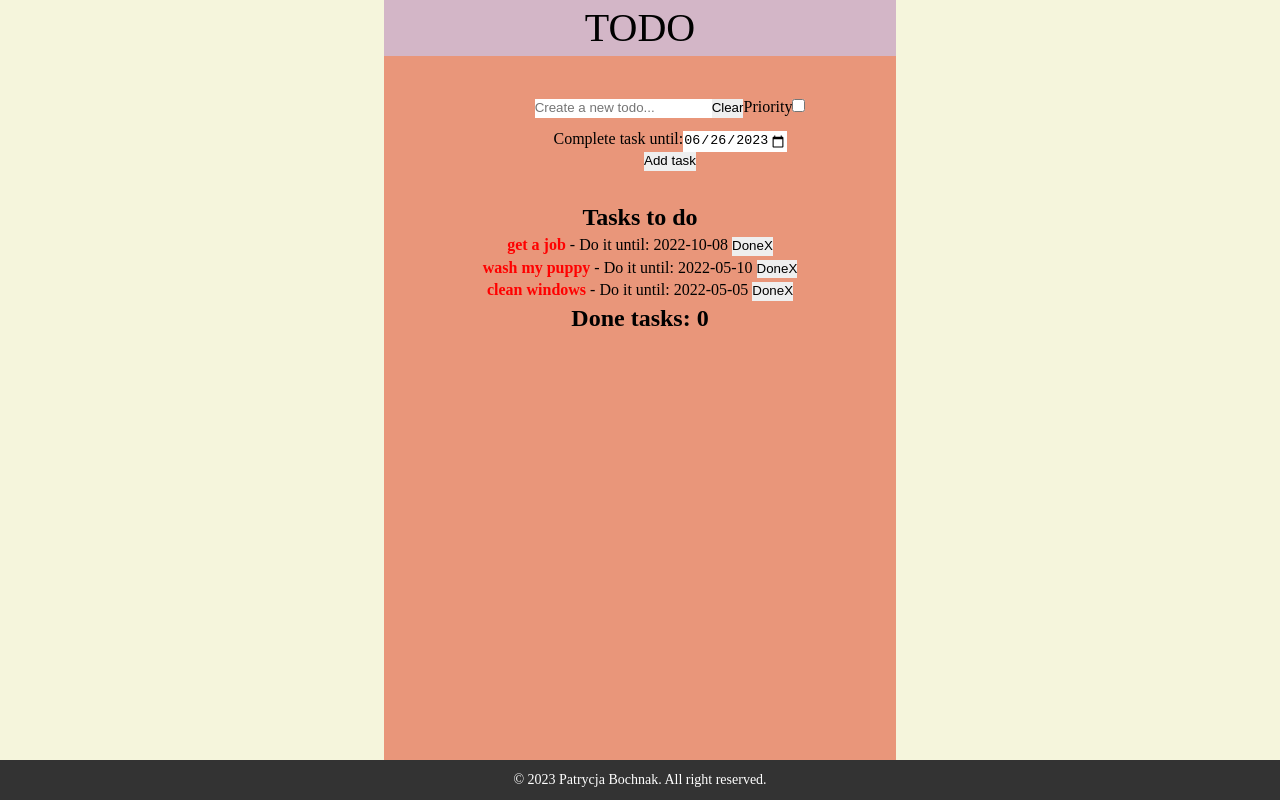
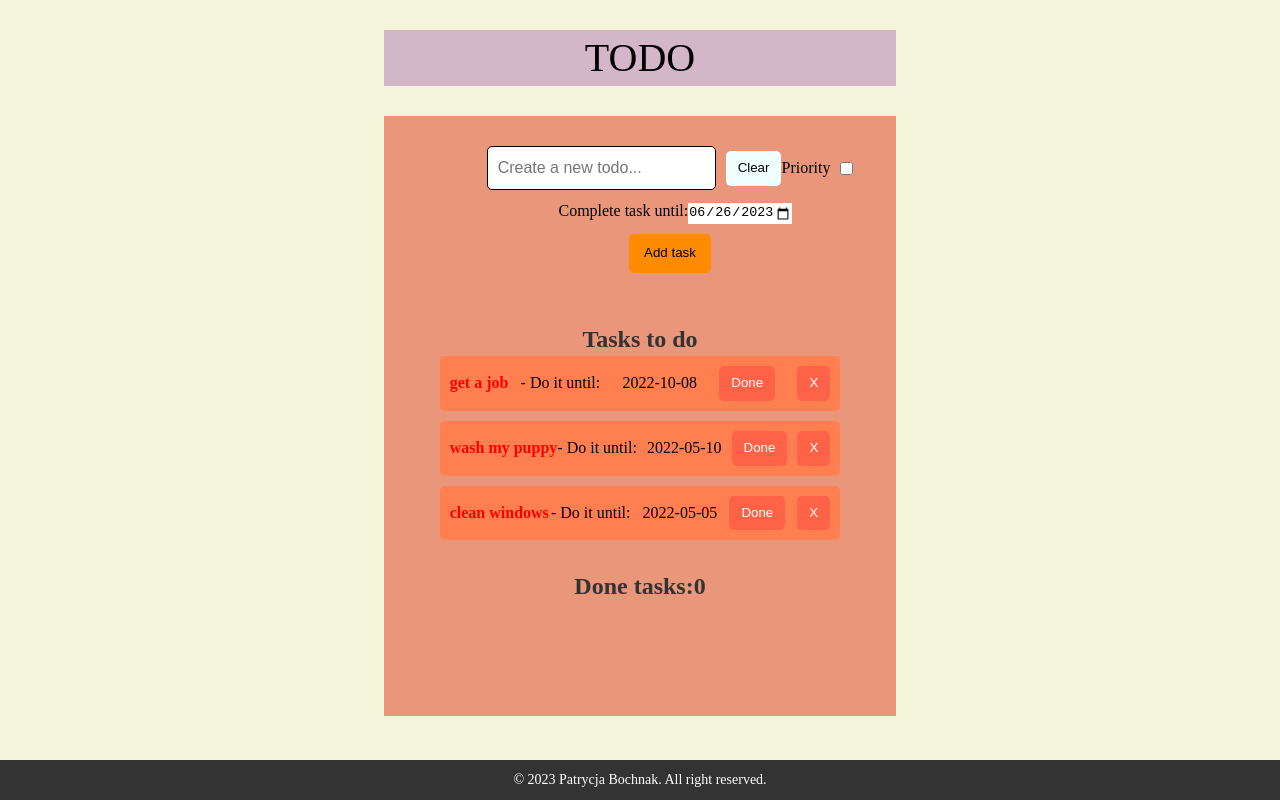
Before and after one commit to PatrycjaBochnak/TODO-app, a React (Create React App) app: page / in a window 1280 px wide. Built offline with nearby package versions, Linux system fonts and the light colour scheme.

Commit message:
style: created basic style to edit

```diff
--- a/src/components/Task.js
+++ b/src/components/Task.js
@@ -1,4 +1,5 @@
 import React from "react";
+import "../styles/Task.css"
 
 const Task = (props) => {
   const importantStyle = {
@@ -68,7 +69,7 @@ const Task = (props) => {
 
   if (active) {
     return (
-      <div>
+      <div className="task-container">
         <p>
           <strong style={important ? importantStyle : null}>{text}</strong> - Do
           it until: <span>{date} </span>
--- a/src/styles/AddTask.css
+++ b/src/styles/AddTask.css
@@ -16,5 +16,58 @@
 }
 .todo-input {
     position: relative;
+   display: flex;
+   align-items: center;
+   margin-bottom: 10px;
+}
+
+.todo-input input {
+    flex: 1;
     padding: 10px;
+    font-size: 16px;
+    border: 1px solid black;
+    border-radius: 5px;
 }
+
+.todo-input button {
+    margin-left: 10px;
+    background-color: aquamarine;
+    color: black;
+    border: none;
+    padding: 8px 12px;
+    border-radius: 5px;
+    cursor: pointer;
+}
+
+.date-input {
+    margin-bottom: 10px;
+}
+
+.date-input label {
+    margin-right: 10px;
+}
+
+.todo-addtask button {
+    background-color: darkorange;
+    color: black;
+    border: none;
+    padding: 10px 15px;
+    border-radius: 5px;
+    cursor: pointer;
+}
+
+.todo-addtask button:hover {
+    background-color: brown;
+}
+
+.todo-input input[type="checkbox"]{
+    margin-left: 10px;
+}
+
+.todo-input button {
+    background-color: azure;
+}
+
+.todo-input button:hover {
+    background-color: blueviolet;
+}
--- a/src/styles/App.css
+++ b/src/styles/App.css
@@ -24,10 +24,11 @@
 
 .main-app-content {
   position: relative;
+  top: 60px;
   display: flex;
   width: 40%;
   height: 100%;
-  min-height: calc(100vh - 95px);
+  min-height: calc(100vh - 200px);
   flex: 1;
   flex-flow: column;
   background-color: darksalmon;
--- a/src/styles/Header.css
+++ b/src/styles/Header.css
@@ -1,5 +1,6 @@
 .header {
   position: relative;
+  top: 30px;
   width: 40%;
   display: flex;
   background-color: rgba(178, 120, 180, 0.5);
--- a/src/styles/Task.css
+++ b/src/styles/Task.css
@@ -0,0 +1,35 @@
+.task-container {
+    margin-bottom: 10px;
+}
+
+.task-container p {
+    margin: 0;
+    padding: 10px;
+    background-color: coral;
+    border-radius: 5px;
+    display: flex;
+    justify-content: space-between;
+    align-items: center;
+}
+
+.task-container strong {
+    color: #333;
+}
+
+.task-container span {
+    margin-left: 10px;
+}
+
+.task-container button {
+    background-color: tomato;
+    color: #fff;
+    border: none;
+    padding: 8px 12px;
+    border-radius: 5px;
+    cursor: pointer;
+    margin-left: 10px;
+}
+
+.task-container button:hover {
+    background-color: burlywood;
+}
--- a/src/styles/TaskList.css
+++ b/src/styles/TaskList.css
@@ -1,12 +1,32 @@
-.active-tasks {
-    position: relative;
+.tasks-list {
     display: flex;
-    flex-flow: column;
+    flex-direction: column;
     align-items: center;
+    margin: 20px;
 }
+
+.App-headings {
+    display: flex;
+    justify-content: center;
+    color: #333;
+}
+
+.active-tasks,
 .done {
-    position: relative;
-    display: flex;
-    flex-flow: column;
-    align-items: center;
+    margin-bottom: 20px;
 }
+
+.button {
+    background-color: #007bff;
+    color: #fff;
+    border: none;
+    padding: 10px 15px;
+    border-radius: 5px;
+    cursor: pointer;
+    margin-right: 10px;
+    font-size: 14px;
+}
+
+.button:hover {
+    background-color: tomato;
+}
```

▬▬▬▬▬▬

▶ [TASK DIRECTIONS] Return the records above in their entirety, word for word, with the pictures removed.

▶ [ANSWER SECTION]
Before and after one commit to PatrycjaBochnak/TODO-app, a React (Create React App) app: page / in a window 1280 px wide. Built offline with nearby package versions, Linux system fonts and the light colour scheme.

Commit message:
style: created basic style to edit

```diff
--- a/src/components/Task.js
+++ b/src/components/Task.js
@@ -1,4 +1,5 @@
 import React from "react";
+import "../styles/Task.css"
 
 const Task = (props) => {
   const importantStyle = {
@@ -68,7 +69,7 @@ const Task = (props) => {
 
   if (active) {
     return (
-      <div>
+      <div className="task-container">
         <p>
           <strong style={important ? importantStyle : null}>{text}</strong> - Do
           it until: <span>{date} </span>
--- a/src/styles/AddTask.css
+++ b/src/styles/AddTask.css
@@ -16,5 +16,58 @@
 }
 .todo-input {
     position: relative;
+   display: flex;
+   align-items: center;
+   margin-bottom: 10px;
+}
+
+.todo-input input {
+    flex: 1;
     padding: 10px;
+    font-size: 16px;
+    border: 1px solid black;
+    border-radius: 5px;
 }
+
+.todo-input button {
+    margin-left: 10px;
+    background-color: aquamarine;
+    color: black;
+    border: none;
+    padding: 8px 12px;
+    border-radius: 5px;
+    cursor: pointer;
+}
+
+.date-input {
+    margin-bottom: 10px;
+}
+
+.date-input label {
+    margin-right: 10px;
+}
+
+.todo-addtask button {
+    background-color: darkorange;
+    color: black;
+    border: none;
+    padding: 10px 15px;
+    border-radius: 5px;
+    cursor: pointer;
+}
+
+.todo-addtask button:hover {
+    background-color: brown;
+}
+
+.todo-input input[type="checkbox"]{
+    margin-left: 10px;
+}
+
+.todo-input button {
+    background-color: azure;
+}
+
+.todo-input button:hover {
+    background-color: blueviolet;
+}
--- a/src/styles/App.css
+++ b/src/styles/App.css
@@ -24,10 +24,11 @@
 
 .main-app-content {
   position: relative;
+  top: 60px;
   display: flex;
   width: 40%;
   height: 100%;
-  min-height: calc(100vh - 95px);
+  min-height: calc(100vh - 200px);
   flex: 1;
   flex-flow: column;
   background-color: darksalmon;
--- a/src/styles/Header.css
+++ b/src/styles/Header.css
@@ -1,5 +1,6 @@
 .header {
   position: relative;
+  top: 30px;
   width: 40%;
   display: flex;
   background-color: rgba(178, 120, 180, 0.5);
--- a/src/styles/Task.css
+++ b/src/styles/Task.css
@@ -0,0 +1,35 @@
+.task-container {
+    margin-bottom: 10px;
+}
+
+.task-container p {
+    margin: 0;
+    padding: 10px;
+    background-color: coral;
+    border-radius: 5px;
+    display: flex;
+    justify-content: space-between;
+    align-items: center;
+}
+
+.task-container strong {
+    color: #333;
+}
+
+.task-container span {
+    margin-left: 10px;
+}
+
+.task-container button {
+    background-color: tomato;
+    color: #fff;
+    border: none;
+    padding: 8px 12px;
+    border-radius: 5px;
+    cursor: pointer;
+    margin-left: 10px;
+}
+
+.task-container button:hover {
+    background-color: burlywood;
+}
--- a/src/styles/TaskList.css
+++ b/src/styles/TaskList.css
@@ -1,12 +1,32 @@
-.active-tasks {
-    position: relative;
+.tasks-list {
     display: flex;
-    flex-flow: column;
+    flex-direction: column;
     align-items: center;
+    margin: 20px;
 }
+
+.App-headings {
+    display: flex;
+    justify-content: center;
+    color: #333;
+}
+
+.active-tasks,
 .done {
-    position: relative;
-    display: flex;
-    flex-flow: column;
-    align-items: center;
+    margin-bottom: 20px;
 }
+
+.button {
+    background-color: #007bff;
+    color: #fff;
+    border: none;
+    padding: 10px 15px;
+    border-radius: 5px;
+    cursor: pointer;
+    margin-right: 10px;
+    font-size: 14px;
+}
+
+.button:hover {
+    background-color: tomato;
+}
```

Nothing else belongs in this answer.